This exercise calls for a copy of every line in the listing below that carries the word "background".

== Records for the task ==
______

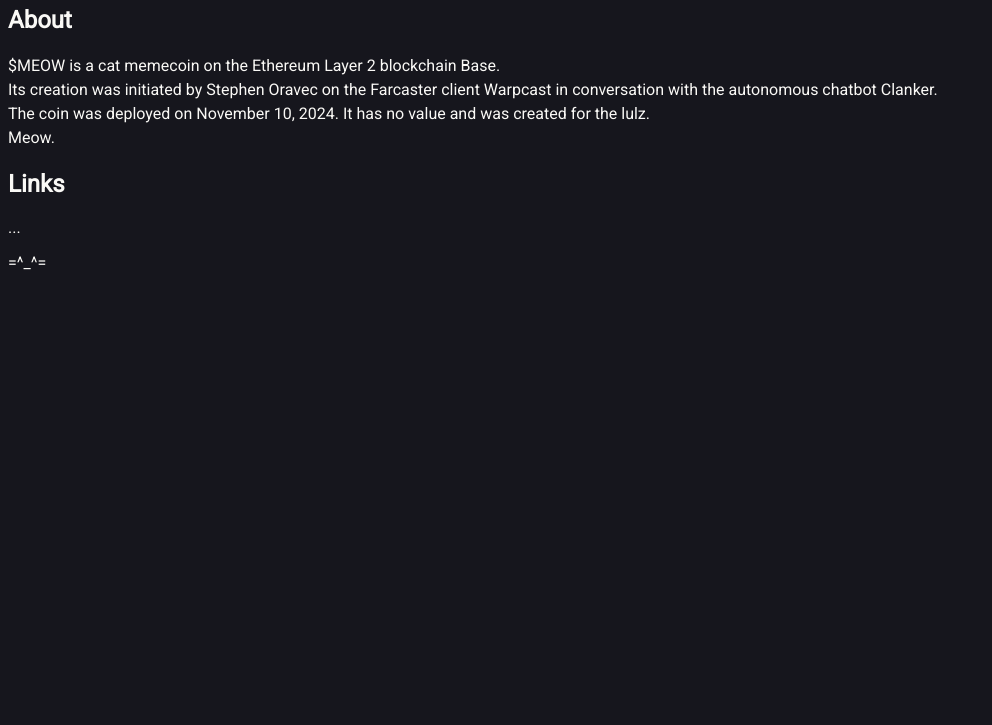
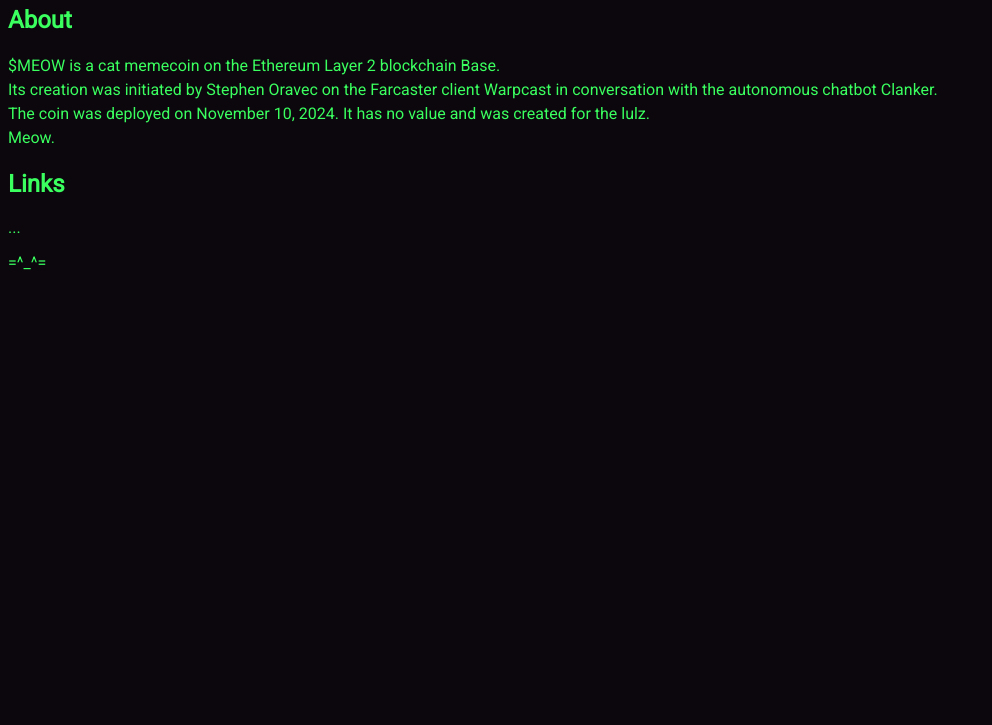
Before and after one commit to StephenOravec/hello-clanker, a plain HTML site: page index.html in a window 1280 px wide. Shown: the part 75-800 px from the top of the page, without its empty margins (0-992 px from the left). Drawn offline with Linux system fonts and the light colour scheme.

Commit message:
Update styles.css

```diff
--- a/css/styles.css
+++ b/css/styles.css
@@ -10,8 +10,8 @@ img {
 }
 
 body {
-    background-color: #16161D;
-    color: #FAF9F6;
+    background-color: #0c070d;
+    color: #3aff5f;
     font-family: 'Roboto', sans-serif;
 }
 
```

______

== Output for this task ==
-    background-color: #16161D;
+    background-color: #0c070d;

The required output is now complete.